Minn. lawmakers plan to burst out of session starting gate
By MARTIGA LOHN and BRIAN BAKST
The Associated Press
ST. PAUL -- Big-ticket items like a long-range transportation spending plan and $1 billion worth of state building projects will get early and prominent billing as the Minnesota Legislature opens its 2008 session.
The Democrats in charge of the Legislature left no doubt about the pace of the session as they promised to rush through those two priority bills and a ballot measure asking voters to raise the sales tax and dedicate the proceeds to environment and arts programs. Final votes on the ballot measure are expected this week.
"Members are fired up and ready to go to produce a really fast, efficient and effective session," House Speaker Margaret Anderson Kelliher, DFL-Minneapolis, said Monday.
Legislative leaders promised to unveil a transportation plan Tuesday that would raise the gas tax for roads and add a metropolitan sales tax for mass transit.
Senate Transportation Committee Chairman Steve Murphy, DFL-Red Wing, said the bill includes a permanent but phased-in 5-cent increase in the gas tax with allowances to temporarily raise it 2.5 cents more if road construction debt exceeds a certain level.
The bill would put at least $11 billion into transportation over the next decade. Murphy hopes to have the bill on Gov. Tim Pawlenty's desk before March, and if it runs into a veto, override the Republican governor by Easter.

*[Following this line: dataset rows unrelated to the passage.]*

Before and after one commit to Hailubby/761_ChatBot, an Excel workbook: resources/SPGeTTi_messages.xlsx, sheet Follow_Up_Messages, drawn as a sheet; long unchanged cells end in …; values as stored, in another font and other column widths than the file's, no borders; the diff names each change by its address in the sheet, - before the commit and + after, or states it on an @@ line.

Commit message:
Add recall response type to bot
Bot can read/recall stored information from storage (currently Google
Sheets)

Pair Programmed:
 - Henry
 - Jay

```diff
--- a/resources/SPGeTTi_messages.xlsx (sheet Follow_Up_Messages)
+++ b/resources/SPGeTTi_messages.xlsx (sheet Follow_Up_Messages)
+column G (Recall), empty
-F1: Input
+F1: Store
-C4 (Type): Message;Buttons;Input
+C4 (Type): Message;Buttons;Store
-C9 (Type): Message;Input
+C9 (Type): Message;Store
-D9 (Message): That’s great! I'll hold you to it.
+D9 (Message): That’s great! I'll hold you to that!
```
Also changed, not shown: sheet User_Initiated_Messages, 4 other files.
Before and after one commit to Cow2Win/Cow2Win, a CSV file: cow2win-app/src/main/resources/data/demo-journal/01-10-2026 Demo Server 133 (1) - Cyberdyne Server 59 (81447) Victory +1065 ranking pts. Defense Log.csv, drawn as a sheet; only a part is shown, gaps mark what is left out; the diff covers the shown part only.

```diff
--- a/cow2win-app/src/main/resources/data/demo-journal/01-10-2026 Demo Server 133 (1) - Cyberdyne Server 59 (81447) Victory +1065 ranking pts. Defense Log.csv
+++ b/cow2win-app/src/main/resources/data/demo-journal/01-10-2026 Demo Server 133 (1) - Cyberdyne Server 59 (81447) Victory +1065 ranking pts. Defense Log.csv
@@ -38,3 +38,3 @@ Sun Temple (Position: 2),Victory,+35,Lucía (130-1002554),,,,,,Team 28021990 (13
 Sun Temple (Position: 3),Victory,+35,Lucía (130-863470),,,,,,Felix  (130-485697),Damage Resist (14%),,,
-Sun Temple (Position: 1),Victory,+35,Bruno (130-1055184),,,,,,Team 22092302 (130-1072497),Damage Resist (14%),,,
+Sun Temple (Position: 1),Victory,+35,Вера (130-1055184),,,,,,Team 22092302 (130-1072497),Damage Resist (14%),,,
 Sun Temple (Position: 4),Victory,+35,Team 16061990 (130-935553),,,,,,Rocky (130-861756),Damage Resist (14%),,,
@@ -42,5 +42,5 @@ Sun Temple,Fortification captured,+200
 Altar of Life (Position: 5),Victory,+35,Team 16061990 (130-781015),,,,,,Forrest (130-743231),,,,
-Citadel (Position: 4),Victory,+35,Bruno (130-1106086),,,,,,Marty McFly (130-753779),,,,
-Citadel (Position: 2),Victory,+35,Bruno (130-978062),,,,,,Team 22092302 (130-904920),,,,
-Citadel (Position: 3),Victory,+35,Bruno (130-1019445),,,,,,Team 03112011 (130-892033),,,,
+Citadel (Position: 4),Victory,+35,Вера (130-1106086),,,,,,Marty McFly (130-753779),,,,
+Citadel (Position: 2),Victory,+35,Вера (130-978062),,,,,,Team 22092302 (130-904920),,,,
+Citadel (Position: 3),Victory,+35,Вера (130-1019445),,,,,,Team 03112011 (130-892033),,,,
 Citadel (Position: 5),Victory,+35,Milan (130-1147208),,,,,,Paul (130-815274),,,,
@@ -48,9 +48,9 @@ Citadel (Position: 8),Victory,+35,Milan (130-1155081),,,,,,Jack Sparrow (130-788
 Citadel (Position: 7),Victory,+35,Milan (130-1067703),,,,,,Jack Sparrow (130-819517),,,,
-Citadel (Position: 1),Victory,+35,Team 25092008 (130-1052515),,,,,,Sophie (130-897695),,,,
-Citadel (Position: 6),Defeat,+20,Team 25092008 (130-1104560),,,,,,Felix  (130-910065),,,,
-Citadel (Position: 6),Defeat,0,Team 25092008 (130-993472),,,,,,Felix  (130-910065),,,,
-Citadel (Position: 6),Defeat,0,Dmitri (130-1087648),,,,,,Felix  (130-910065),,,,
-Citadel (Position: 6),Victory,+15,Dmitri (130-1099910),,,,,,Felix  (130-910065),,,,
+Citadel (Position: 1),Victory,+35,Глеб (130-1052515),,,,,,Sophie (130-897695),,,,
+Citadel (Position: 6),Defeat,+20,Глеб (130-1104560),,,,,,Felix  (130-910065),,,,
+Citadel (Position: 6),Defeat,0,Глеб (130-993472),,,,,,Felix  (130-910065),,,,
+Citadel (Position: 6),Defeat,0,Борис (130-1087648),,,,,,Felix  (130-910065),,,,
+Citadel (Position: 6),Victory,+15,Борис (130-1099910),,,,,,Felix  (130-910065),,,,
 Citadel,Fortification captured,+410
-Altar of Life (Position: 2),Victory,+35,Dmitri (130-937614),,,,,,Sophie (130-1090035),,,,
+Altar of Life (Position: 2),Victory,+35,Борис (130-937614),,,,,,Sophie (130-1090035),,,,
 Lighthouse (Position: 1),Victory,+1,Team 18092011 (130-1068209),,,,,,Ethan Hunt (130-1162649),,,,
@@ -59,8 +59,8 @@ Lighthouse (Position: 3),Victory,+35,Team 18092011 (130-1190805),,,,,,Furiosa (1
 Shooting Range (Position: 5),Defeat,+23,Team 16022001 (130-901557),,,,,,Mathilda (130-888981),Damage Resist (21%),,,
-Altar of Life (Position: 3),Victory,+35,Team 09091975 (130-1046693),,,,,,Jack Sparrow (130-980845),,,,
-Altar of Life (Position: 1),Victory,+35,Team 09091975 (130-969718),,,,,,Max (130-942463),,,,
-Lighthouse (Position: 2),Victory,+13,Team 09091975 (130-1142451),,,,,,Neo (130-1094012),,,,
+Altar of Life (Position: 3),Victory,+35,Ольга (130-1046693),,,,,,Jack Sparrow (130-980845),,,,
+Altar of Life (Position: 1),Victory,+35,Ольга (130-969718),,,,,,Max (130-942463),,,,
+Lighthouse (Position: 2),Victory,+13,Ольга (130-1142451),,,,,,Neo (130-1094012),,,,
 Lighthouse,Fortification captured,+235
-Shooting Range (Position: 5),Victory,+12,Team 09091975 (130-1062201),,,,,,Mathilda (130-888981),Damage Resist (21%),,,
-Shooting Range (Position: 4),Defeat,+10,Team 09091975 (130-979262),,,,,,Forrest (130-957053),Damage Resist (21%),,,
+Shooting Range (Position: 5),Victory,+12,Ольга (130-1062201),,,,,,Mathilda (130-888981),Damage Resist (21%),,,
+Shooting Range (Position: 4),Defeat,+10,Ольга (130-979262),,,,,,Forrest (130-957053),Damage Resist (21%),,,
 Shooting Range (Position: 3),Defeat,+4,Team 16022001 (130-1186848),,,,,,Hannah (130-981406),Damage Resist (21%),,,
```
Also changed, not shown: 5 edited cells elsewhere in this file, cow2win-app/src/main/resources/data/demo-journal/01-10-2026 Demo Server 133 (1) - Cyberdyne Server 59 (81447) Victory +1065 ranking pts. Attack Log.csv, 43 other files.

Hints of the fierce partisanship that left a bitter aftertaste to the 2007 session appeared on Monday, even as leaders of both parties talked about mending the state's tattered economy. The stakes are even higher this year as a budget deficit deepens and the state recovers from the deadly Interstate 35W bridge collapse.
Kelliher and DFL Senate Majority Leader Larry Pogemiller lamented that the state was lagging its peers in academic research spending, job growth and other economic indicators, with Pogemiller saying Minnesota appears "to be on a march to mediocrity."
Republicans, including Pawlenty's administration, countered that Democrats were offering the wrong recipe for the state's woes.
Pawlenty spokesman Brian McClung noted that two of the first three bills the Legislature plans to pass rely on tax increases.
"Our concern is that when Democrats talk about jump-starting, they're going to attach the jumper cables to your wallet," McClung said. "This is not the direction we should be heading in when we have a tough economy."
Still, Pawlenty is open to a nickel per gallon increase in the current 20-cent gas tax if it is offset by a tax decrease elsewhere, McClung said.
And Pawlenty doesn't have a say on the environment and arts constitutional amendment, which will appear on the ballot if both the House and Senate give it majority votes. The sales tax would rise 3/8ths of 1 percent, with four of every five new dollars going to water cleanup, wildlife habitat protection and park upkeep.